Graphene, the two-dimensional super material, has pulled another rabbit out of its hat.
European researchers have used graphene to confine light to a space one atom thick, paving the way for ultra-small optical switches, detectors and sensors.
Not only is it stronger than steel, more conductive than copper, transparent and super-flexible, it can also be used to guide and control light in an atomic-width space (less than 1nm).
Researchers at the Institute of Photonic Sciences (ICFO) in Barcelona, Spain, have successfully squeezed infrared light between a layer of graphene and metal, separated by an atom-thick dielectric insulator.
“Graphene keeps surprising us: nobody thought that confining light to the one-atom limit would be possible,” said research leader Professor Frank Koppens.
Koppens said the research, recently published in Science, will open up completely new applications, including optical communications and sensing at a scale below one nanometer.
Most importantly, Koppens’ technique minimises energy losses in the light pulse. In previous studies, researchers have used metals to compress light below its wavelength, but were not able to reach atomic-widths without significant energy losses.
A surprise discovery
While an increasing number of researchers have been investigating how to trap light in increasingly tiny spaces, Koppens’ team was originally trying to achieve something quite different.
Graphene has the property of being able to guide light in the form of plasmons (oscillations of electrons that strongly interact with light). Lead author of the research, David Alcaraz Iranzo, said the team was initially looking for a way to excite graphene plasmons.

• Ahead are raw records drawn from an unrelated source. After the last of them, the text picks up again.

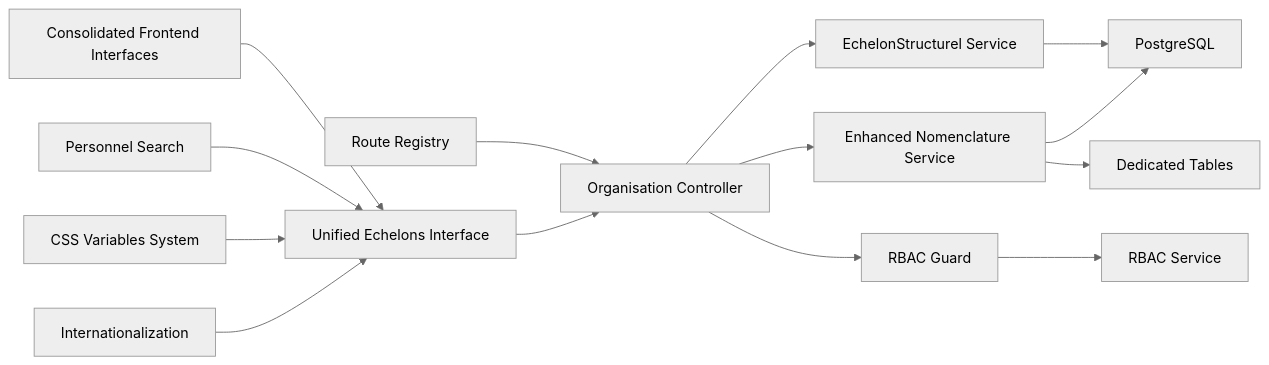
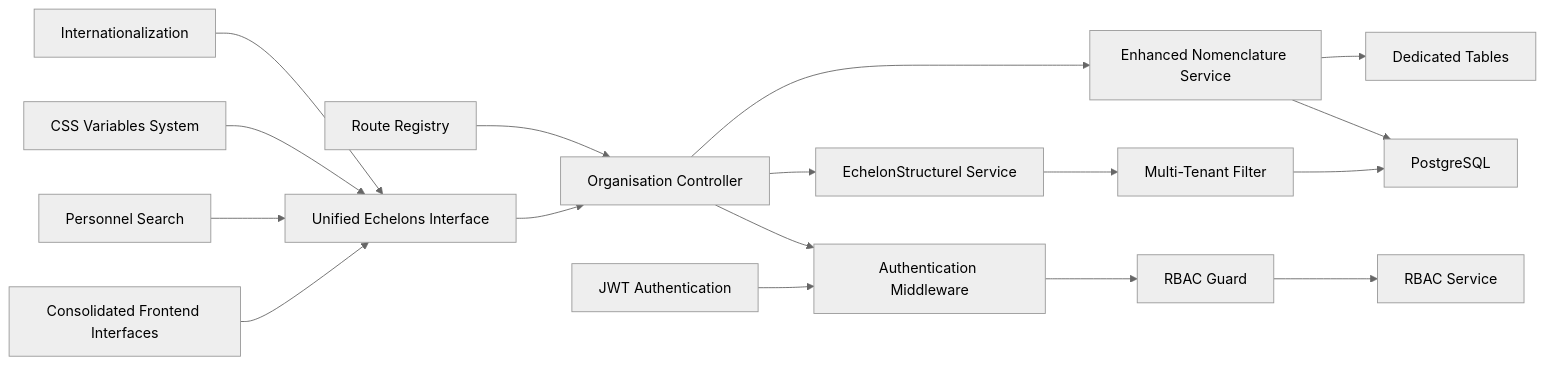
The tenth of 10 diagrams in .qoder/repowiki/en/content/Human Resources Management/Personnel Administration/Organizational Structure.md (franckylab/eLISAschool), drawn with Mermaid (neutral theme) before and after one commit. The commit also changed other lines of this file and 49 other files, not shown here.

````diff
--- a/.qoder/repowiki/en/content/Human Resources Management/Personnel Administration/Organizational Structure.md
+++ b/.qoder/repowiki/en/content/Human Resources Management/Personnel Administration/Organizational Structure.md
@@ -453,16 +570,19 @@
 ```mermaid
 graph LR
 Route["Route Registry"] --> OrgCtrl["Organisation Controller"]
+OrgCtrl --> Auth["Authentication Middleware"]
+Auth --> RbacGuard["RBAC Guard"]
+RbacGuard --> RbacSvc["RBAC Service"]
 OrgCtrl --> EchelonSvc["EchelonStructurel Service"]
 OrgCtrl --> NomenclatureSvc["Enhanced Nomenclature Service"]
-EchelonSvc --> DB["PostgreSQL"]
+EchelonSvc --> MultiTenant["Multi-Tenant Filter"]
+MultiTenant --> DB["PostgreSQL"]
 NomenclatureSvc --> DB
 NomenclatureSvc --> NomenclatureTables["Dedicated Tables"]
-OrgCtrl --> RbacGuard["RBAC Guard"]
-RbacGuard --> RbacSvc["RBAC Service"]
 Frontend["Consolidated Frontend Interfaces"] --> UnifiedInterface["Unified Echelons Interface"]
 UnifiedInterface --> OrgCtrl
 PersonnelSearch["Personnel Search"] --> UnifiedInterface
 CSSVariables["CSS Variables System"] --> UnifiedInterface
 I18nSupport["Internationalization"] --> UnifiedInterface
+JWT["JWT Authentication"] --> Auth
 ```
````
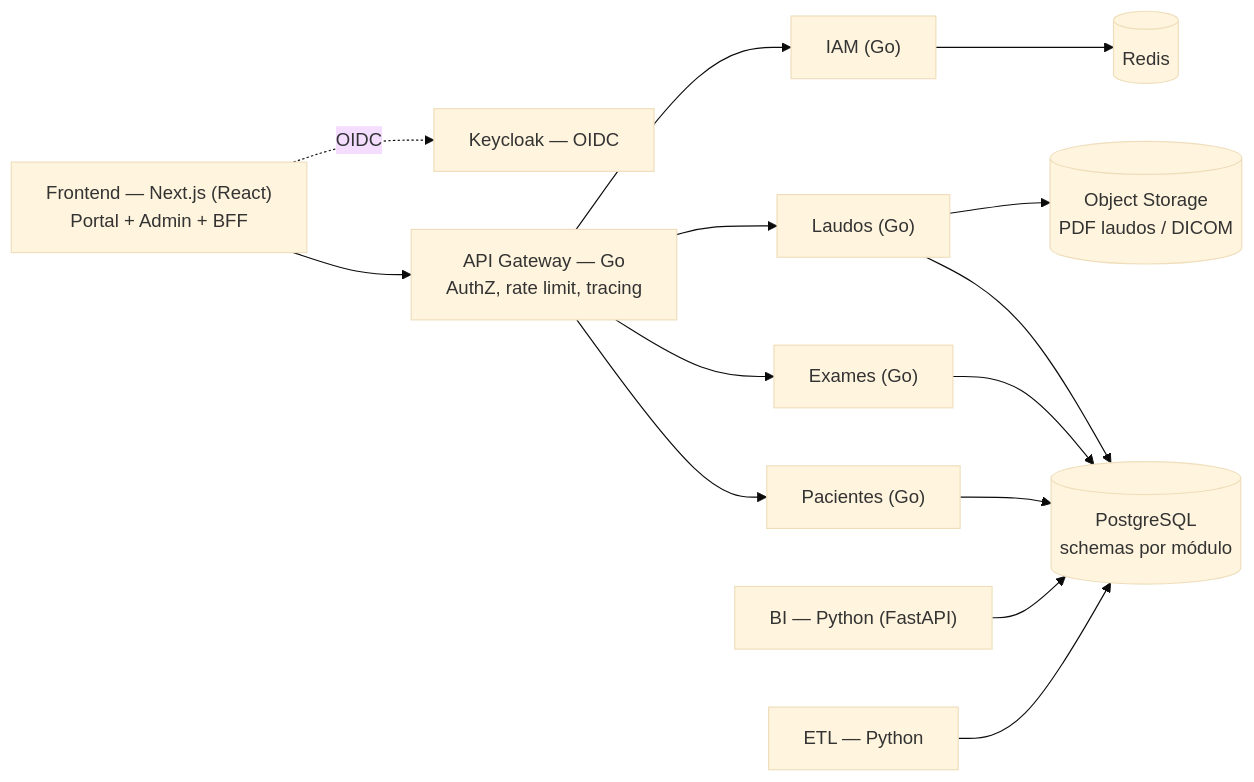
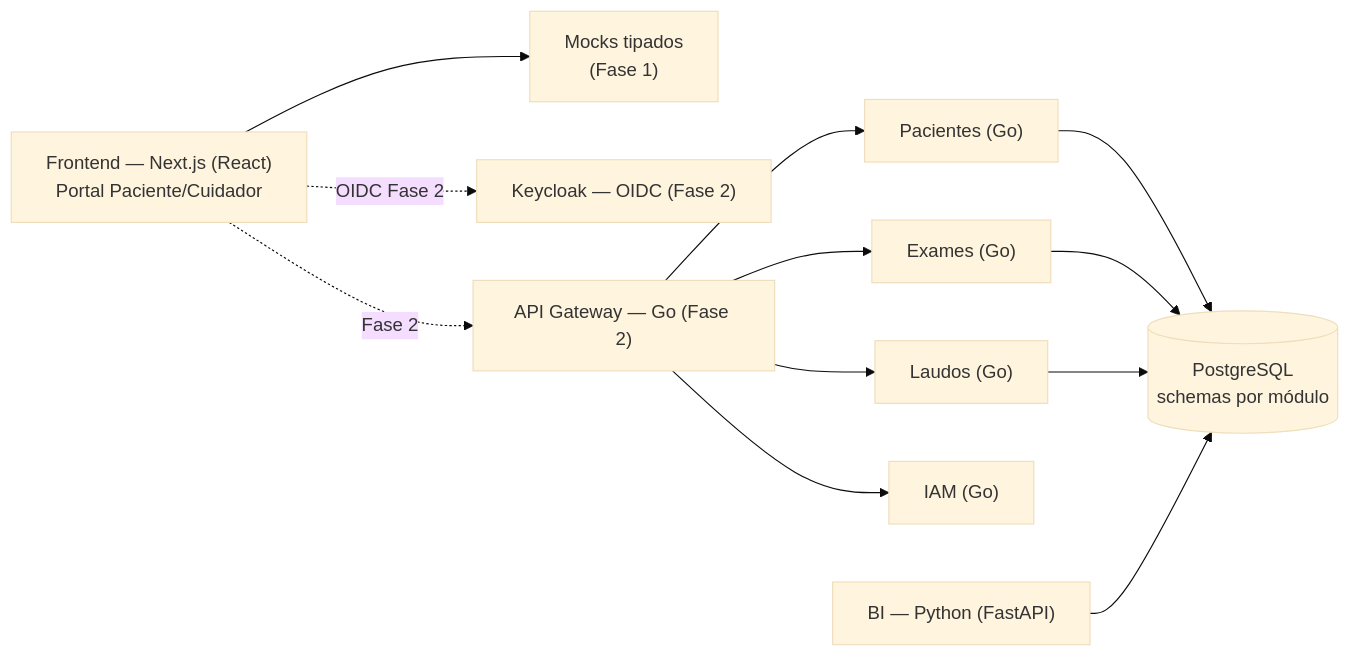
The diagram in CEREBRO-DO-PROJETO.md (gustavoantonio03/projeto_extensionista), drawn with Mermaid (base theme) before and after one commit. The commit also changed other lines of this file and 18 other files, not shown here.

````diff
--- a/CEREBRO-DO-PROJETO.md
+++ b/CEREBRO-DO-PROJETO.md
@@ -90,28 +120,24 @@
 ```mermaid
 flowchart LR
-  WEB["Frontend — Next.js (React)\nPortal + Admin + BFF"]
-  KC["Keycloak — OIDC"]
-  GW["API Gateway — Go\nAuthZ, rate limit, tracing"]
+  WEB["Frontend — Next.js (React)\nPortal Paciente/Cuidador"]
+  MOCK["Mocks tipados\n(Fase 1)"]
+  KC["Keycloak — OIDC (Fase 2)"]
+  GW["API Gateway — Go (Fase 2)"]
   PAC["Pacientes (Go)"]
   EXA["Exames (Go)"]
   LAU["Laudos (Go)"]
   IAM["IAM (Go)"]
   BI["BI — Python (FastAPI)"]
-  ETL["ETL — Python"]
   DB[("PostgreSQL\nschemas por módulo")]
-  RD[("Redis")]
-  S3[("Object Storage\nPDF laudos / DICOM")]
-  WEB --> GW
-  WEB -.->|OIDC| KC
+  WEB --> MOCK
+  WEB -.->|Fase 2| GW
+  WEB -.->|OIDC Fase 2| KC
   GW --> PAC
   GW --> EXA
   GW --> LAU
   GW --> IAM
   PAC --> DB
   EXA --> DB
   LAU --> DB
-  LAU --> S3
-  IAM --> RD
-  ETL --> DB
   BI --> DB
 ```
````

“On the way, we found the confinement was stronger than before and the additional losses minimal. So we decided to go to the one-atom limit with surprising results,” Alcaraz Iranzo said.
The experiment was conducted with a nano-optical device constructed from atom-thick two-dimensional materials (known as heterostructures). The device consisted of a layer of hexagonal boron nitride (hBN) sandwiched between a graphene monolayer and array of metal rods.
The researchers observed that even when the insulating hBN layer was reduced to one atom thickness, the confined light had minimal energy losses – the plasmons were still excited and able to propagate freely in this tiny space.
What’s more, the research team was able to switch the plasmon flow on and off using an electrical voltage to control light in a channel less than a nanometer thick.
Out of the lab and into society
ICFO is a member of the Graphene Flagship, a €1 billion (AU$1.6 billion) European research initiative with the task of bringing together academia and industry to take graphene out of the lab and into society in the next decade.
The flagship has more than 150 university and industry members spread across 23 countries.
According to Professor Andrea Ferrari, the Graphene Flagship’s science and technology officer, it’s driving the development of novel applications, particularly in the photonics and optoelectronics fields. But he stated that fundamental research such as the ICFO study are also important.
“Having reached the ultimate limit of light confinement could lead to new devices with unprecedented small dimensions,” Ferarri said.